-- Task description --
The entries below should appear again in your reply, word for word.
··· Available data ···
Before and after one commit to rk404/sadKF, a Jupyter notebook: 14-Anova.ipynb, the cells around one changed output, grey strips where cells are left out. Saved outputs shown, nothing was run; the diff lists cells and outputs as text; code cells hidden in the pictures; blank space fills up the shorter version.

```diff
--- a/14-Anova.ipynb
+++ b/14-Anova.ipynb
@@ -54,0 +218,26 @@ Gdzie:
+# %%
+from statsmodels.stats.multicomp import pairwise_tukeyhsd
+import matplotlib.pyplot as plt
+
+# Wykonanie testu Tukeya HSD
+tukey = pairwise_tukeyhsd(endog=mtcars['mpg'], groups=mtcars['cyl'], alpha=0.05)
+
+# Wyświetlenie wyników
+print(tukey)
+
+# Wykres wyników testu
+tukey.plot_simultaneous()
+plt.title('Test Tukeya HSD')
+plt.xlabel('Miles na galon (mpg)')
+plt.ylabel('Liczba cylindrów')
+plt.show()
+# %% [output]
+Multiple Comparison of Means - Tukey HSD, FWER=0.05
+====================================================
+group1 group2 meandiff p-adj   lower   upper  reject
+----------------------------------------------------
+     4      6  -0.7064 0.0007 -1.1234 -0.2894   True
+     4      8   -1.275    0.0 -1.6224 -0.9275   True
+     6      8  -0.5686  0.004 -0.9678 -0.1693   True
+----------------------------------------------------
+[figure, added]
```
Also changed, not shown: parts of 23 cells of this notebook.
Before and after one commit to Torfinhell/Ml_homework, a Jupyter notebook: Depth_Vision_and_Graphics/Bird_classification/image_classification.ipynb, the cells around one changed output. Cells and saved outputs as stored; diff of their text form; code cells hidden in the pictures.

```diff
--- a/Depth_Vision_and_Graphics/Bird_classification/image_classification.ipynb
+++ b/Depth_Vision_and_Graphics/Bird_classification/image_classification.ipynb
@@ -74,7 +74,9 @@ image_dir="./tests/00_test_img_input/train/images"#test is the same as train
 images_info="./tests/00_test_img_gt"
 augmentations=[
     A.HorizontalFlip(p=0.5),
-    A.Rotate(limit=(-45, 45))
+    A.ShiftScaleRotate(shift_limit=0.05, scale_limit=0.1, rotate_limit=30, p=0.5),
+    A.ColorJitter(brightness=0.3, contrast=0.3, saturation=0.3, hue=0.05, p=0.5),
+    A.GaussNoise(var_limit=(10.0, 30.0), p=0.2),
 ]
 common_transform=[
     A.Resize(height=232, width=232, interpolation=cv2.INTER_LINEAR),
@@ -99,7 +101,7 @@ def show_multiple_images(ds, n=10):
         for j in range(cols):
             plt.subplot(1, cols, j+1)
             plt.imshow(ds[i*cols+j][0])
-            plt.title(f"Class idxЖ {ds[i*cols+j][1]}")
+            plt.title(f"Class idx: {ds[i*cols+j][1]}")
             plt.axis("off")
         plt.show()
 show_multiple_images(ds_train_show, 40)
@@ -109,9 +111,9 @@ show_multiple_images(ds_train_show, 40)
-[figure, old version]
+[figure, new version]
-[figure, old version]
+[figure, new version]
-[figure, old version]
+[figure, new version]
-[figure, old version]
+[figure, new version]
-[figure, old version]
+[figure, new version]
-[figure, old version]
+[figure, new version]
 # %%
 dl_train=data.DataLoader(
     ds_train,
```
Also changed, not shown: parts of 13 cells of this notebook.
···
-- Response to the task --
Before and after one commit to rk404/sadKF, a Jupyter notebook: 14-Anova.ipynb, the cells around one changed output, grey strips where cells are left out. Saved outputs shown, nothing was run; the diff lists cells and outputs as text; code cells hidden in the pictures; blank space fills up the shorter version.

```diff
--- a/14-Anova.ipynb
+++ b/14-Anova.ipynb
@@ -54,0 +218,26 @@ Gdzie:
+# %%
+from statsmodels.stats.multicomp import pairwise_tukeyhsd
+import matplotlib.pyplot as plt
+
+# Wykonanie testu Tukeya HSD
+tukey = pairwise_tukeyhsd(endog=mtcars['mpg'], groups=mtcars['cyl'], alpha=0.05)
+
+# Wyświetlenie wyników
+print(tukey)
+
+# Wykres wyników testu
+tukey.plot_simultaneous()
+plt.title('Test Tukeya HSD')
+plt.xlabel('Miles na galon (mpg)')
+plt.ylabel('Liczba cylindrów')
+plt.show()
+# %% [output]
+Multiple Comparison of Means - Tukey HSD, FWER=0.05
+====================================================
+group1 group2 meandiff p-adj   lower   upper  reject
+----------------------------------------------------
+     4      6  -0.7064 0.0007 -1.1234 -0.2894   True
+     4      8   -1.275    0.0 -1.6224 -0.9275   True
+     6      8  -0.5686  0.004 -0.9678 -0.1693   True
+----------------------------------------------------
+[figure, added]
```
Also changed, not shown: parts of 23 cells of this notebook.
Before and after one commit to Torfinhell/Ml_homework, a Jupyter notebook: Depth_Vision_and_Graphics/Bird_classification/image_classification.ipynb, the cells around one changed output. Cells and saved outputs as stored; diff of their text form; code cells hidden in the pictures.

```diff
--- a/Depth_Vision_and_Graphics/Bird_classification/image_classification.ipynb
+++ b/Depth_Vision_and_Graphics/Bird_classification/image_classification.ipynb
@@ -74,7 +74,9 @@ image_dir="./tests/00_test_img_input/train/images"#test is the same as train
 images_info="./tests/00_test_img_gt"
 augmentations=[
     A.HorizontalFlip(p=0.5),
-    A.Rotate(limit=(-45, 45))
+    A.ShiftScaleRotate(shift_limit=0.05, scale_limit=0.1, rotate_limit=30, p=0.5),
+    A.ColorJitter(brightness=0.3, contrast=0.3, saturation=0.3, hue=0.05, p=0.5),
+    A.GaussNoise(var_limit=(10.0, 30.0), p=0.2),
 ]
 common_transform=[
     A.Resize(height=232, width=232, interpolation=cv2.INTER_LINEAR),
@@ -99,7 +101,7 @@ def show_multiple_images(ds, n=10):
         for j in range(cols):
             plt.subplot(1, cols, j+1)
             plt.imshow(ds[i*cols+j][0])
-            plt.title(f"Class idxЖ {ds[i*cols+j][1]}")
+            plt.title(f"Class idx: {ds[i*cols+j][1]}")
             plt.axis("off")
         plt.show()
 show_multiple_images(ds_train_show, 40)
@@ -109,9 +111,9 @@ show_multiple_images(ds_train_show, 40)
-[figure, old version]
+[figure, new version]
-[figure, old version]
+[figure, new version]
-[figure, old version]
+[figure, new version]
-[figure, old version]
+[figure, new version]
-[figure, old version]
+[figure, new version]
-[figure, old version]
+[figure, new version]
 # %%
 dl_train=data.DataLoader(
     ds_train,
```
Also changed, not shown: parts of 13 cells of this notebook.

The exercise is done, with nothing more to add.